Although our faculty members are involved in their own academic research, Juniata encourages collaboration between students and faculty members. Two ways we do this are through Liberal Arts Symposium and the Senior Honors Thesis opportunity, which can then be used for graduate school applications. During Liberal Arts Symposium, students present their work to the public and the college community. For the Senior Honors Thesis, students work closely with an English professor on a research or creative writing project of their choosing.
"Which Anne Frank to Teach?"
Jessica Mills '14
Anne Frank: The Diary of a Young Girl has been an essential part of many middle school curriculums. Educators have the option of teaching the original edition published in 1952 or the Definitive Editions published in 1995 which was edited by Otto Frank and includes previously omitted entries. This research looks at the similarities and differences between the two editions and the pros and cons of teaching each edition to a middle school classroom.
"How to Publish Your Writing"
John Dubensky '14
This project is about different kinds of publishing and what a writer needs to do in order to get their work published.
"Why Use Young Adult Literature?"
Alyssa Becher ‘12
This project explores the usefulness of young adult literature in reaching out to the social and language skill needs of adolescents. It explores the themes and styles of young adult literature.
"What We Are Teaching Our Young Girls: Female Protagonists in Young Adult Literature"
Anne Mueller ‘12
This project takes a look at the way female sexuality is represented in books for young adults. It relates sexuality to the needs of the characters within several individual novels, such as The Hunger Games and Anatomy of a Boyfriend.
"The Manufacturing Class in Pride and Prejudice and North and South"
Sarah Davis ‘12
An examination of how Victorian English literature explored social class relationships of the time period. It compare’s Jane Austen’s more limited approach to Gaskell’s expansive collection of characters from all different classes and backgrounds.
"Dark Prince Ascendant"
Nicholas Galante ‘11
This project compares the characterizations of demonic characters in classic literary works such as Milton’s Paradise Lost, Goethe’s Faust, and Dante’s Inferno.
"New York City and Northern Cities Dialects: A Study of the Tendencies of Dialectal Changes to Affect Surrounding Dialectal Regions"
Rachel Mongerson ‘08
This study concludes that any changes within a dialect tend to affect the surrounding areas that are geographically close to the origination point of the dialect. Dialects influence all areas surrounding their origin, with two exceptions that are resistant to change: rural areas and very large metropolitan areas. This is evident in my research comparing two significantly different North American English dialects, the New York City area dialect and the Northern Cities dialect.
Dr. Hannah Bellwoar
“’Subtle Connections’: Massage Therapy and the Body Composed.” With Cory Holding.
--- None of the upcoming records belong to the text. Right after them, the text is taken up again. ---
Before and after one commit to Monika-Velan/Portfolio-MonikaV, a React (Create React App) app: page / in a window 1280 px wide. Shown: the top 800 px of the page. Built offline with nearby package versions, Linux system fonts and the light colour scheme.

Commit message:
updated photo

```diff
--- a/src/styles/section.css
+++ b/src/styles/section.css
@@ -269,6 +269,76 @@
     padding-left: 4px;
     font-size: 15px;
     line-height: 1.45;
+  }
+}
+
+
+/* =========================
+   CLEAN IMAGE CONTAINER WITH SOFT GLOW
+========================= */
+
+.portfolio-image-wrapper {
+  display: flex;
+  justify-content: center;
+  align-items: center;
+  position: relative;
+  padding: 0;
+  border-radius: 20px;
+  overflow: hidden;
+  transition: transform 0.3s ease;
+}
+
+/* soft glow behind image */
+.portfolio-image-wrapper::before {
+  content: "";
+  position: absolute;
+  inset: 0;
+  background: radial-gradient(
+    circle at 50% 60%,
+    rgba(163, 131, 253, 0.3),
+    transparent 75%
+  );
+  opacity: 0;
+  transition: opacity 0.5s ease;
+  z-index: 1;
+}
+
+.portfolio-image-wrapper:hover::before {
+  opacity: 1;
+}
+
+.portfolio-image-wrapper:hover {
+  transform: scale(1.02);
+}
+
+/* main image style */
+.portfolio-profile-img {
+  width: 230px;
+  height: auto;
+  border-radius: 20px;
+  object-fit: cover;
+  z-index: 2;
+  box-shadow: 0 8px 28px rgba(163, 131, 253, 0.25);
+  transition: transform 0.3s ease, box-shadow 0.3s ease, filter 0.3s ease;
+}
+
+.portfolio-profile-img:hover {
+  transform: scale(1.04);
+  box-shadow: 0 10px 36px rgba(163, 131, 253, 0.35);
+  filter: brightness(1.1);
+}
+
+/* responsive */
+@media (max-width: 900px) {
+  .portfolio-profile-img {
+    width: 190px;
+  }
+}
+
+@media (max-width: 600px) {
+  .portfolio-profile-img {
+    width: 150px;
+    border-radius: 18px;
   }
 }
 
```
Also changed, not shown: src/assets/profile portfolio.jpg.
In Moving Ideas: Embodied, Multimodal Learning and Development in Communities and Schools. Ed. by Mira-Lisa Katz. New York: Peter Lang, 2013.
“Everyday matters: Reception and use as productive design of health-related texts.” Technical Communication Quarterly 21.4 (2012): 325-345.
“Digital Health and Feminist (Re)Visionings of Healing.” In Paul Prior et. al. “Re-situating and Re-mediating the Canons: A Cultural-historical Remapping of Rhetorical Activity, A Collaborative Webtext. Kairos 11.3 (2007): http://kairos.technorhetoric.net/11.3/binder.html?topoi/prior-et-al/about/abstract_bellwoar.html
Dr. Will Dickey
“Islands of Isolation: Representations of Altoona, Pennsylvania in the Works of John Peilmeier." Pennsylvania English. 2009.
"The True Secret Agent: Surveillance, Secrecy, and Spies in Hitchcock’s Film Adaptation of Conrad’s The Secret Agent." Article in progress.
“'On the Record': Creating Community and Controversy through Campus Newspapers." Conference on College Composition and Communication. March 19, 2014.
Dr. Amanda Page
“Passing for Chicano, Passing for White: Negotiating Filipino American Identity in Brian Ascalon Roley’s American Son.” The Politics of Appearance: Racial Passing in U.S. Fiction, Memoir, Television, and Film, 1990-2010. Ed. Julie Cary Nerad (forthcoming 2014 from SUNY Press).
“Consolidated Colors: Racial Passing and Figurations of the Chinese in Walter White’s Flight and Darryl Zanuck’s Old San Francisco.” Multi-Ethnic Literature of the United States 37.4 (Winter 2012).
“The Ever-Expanding South: James Weldon Johnson and the Rhetoric of the Global Color Line.”
Southern Quarterly 46.3 (Spring 2009).